As one would expect, the kids and the nurse are forced together to survive the common threat, but even as the film is going through the genre paces it never feels tired or familiar. Cornish doesn’t let the energy flag right through to the end, and the performers – especially John Boyega in what should be a star-making turn as Moses, the gang's taciturn leader – create personalities worth caring about amid all the mayhem.
I’m pleased to report that being a genre flick hasn’t prevented Cornish from taking care with the construction of his screenplay. It isn’t until the last third of the movie that we appreciate what an effective job the first third did setting the stage for the upcoming battle. When we reach the final confrontation things are not settled by the usual orgy of random violence, but with much more satisfying paying offs involving strategy and character beats that proceed convincingly out of what came before.
Maybe the most surprising thing about Attack the Block is that when all is said and done the movie is actually about something, about empathy and the way that there are often good kids inside the so-called bad ones if life would ever give them a chance to show it. None of this is presented with a heavy hand, but in that good George Romero way where you get a few thoughts to take with you as a side dish to the carnival of destruction.
But let’s table all that talk about depth and meaning for now and focus on the important thing: Attack the Block is fun.

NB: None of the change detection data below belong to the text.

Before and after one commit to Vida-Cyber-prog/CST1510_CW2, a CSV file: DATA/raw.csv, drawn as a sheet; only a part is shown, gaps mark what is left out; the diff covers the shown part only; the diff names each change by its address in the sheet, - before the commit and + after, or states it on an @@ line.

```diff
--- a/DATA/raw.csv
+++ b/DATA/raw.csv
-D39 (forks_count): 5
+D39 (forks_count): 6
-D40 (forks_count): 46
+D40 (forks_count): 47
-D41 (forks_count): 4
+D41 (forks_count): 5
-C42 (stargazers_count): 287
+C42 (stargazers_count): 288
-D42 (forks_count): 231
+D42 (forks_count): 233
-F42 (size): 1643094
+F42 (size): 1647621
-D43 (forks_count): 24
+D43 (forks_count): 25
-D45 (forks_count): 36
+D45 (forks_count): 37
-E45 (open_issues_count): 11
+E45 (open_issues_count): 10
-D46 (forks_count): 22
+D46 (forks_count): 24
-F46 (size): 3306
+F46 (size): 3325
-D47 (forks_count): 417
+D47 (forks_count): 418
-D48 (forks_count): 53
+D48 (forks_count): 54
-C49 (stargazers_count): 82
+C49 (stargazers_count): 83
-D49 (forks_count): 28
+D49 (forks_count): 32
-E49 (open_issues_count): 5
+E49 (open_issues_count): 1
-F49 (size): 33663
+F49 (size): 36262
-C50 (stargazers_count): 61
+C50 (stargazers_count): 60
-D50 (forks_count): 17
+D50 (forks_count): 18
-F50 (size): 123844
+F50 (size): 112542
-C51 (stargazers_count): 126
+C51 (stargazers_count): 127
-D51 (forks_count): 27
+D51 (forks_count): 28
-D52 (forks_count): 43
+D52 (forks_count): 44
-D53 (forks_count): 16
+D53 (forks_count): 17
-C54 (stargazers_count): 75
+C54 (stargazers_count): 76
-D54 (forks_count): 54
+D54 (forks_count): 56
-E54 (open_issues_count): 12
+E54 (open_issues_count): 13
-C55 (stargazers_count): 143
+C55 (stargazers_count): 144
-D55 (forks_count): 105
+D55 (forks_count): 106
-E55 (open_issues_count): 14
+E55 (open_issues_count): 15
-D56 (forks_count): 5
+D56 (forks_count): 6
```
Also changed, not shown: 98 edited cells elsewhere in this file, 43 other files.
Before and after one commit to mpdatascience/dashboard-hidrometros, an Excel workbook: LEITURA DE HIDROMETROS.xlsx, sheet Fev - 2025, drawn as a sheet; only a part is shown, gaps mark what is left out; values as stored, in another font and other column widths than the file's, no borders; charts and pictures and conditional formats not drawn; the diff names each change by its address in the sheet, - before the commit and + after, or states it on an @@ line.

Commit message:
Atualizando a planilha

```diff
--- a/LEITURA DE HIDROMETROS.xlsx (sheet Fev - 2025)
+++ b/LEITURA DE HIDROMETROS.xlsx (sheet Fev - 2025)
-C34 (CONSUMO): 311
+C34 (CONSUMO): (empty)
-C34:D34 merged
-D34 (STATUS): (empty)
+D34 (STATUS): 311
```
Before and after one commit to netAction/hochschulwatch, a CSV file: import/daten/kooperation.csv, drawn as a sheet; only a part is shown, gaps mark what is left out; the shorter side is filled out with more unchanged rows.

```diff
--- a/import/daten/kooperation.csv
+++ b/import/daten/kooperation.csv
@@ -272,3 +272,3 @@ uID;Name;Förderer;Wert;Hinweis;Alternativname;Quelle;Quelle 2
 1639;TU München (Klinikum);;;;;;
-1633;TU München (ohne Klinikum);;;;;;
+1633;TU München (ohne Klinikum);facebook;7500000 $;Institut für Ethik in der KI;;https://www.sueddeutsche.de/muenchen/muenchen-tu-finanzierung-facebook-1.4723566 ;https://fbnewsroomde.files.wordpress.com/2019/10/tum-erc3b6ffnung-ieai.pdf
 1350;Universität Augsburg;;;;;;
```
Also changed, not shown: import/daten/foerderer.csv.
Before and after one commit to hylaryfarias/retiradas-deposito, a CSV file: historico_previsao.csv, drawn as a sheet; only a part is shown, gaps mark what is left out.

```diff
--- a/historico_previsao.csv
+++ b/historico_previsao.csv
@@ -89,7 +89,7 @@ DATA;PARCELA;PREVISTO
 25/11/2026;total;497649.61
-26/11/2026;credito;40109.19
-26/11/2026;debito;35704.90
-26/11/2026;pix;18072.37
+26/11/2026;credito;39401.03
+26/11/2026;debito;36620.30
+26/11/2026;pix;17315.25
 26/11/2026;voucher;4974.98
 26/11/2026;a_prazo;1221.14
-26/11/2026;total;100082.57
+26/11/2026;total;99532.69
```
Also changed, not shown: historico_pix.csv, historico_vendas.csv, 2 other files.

Loads of it. The laughs are frequent and unforced. The action delivers in a big way. Cornish even delivers some moments of visual invention I won't soon forget such as the sight of the creatures swarming up the side of an apartment building like the spiders at the end of Arachnophobia, or a slow-motion stunner featuring Boyega running two steps ahead of a whole hallway full of raging aliens.
The major movie studios seem to be on a mission to remove quality from the equation of a movie's success. The goal is to choose a subject bland enough to appeal to everybody everywhere, shoot the bare minimum of cool footage required to string together a decent trailer, then simply choke the airwaves with ads and presto – no need to concern themselves with the risky business of making enjoyable movies. By the time the first wave of audiences stagger back into the daylight shouting “Rip off!” they’ll have picked enough pockets to cover their asses. Attack the Block is the antidote to all that. After a steady diet of phony simulated fun, it feels great to get a taste of the real thing.
Verdict: It is appropriate that Shaun of the Dead’s Nick Frost is on hand to play a small part in Attack the Block because this flick is sure to join his horror send-up as beloved cult favorite. Still, it’s hard not to imagine what could have been if someone had the vision to give this the major release it deserved. Think of the untold numbers of moviegoers who could have had a great night at the movies, but who had to instead settle for being bored silly by Green Lantern. 8 out of 10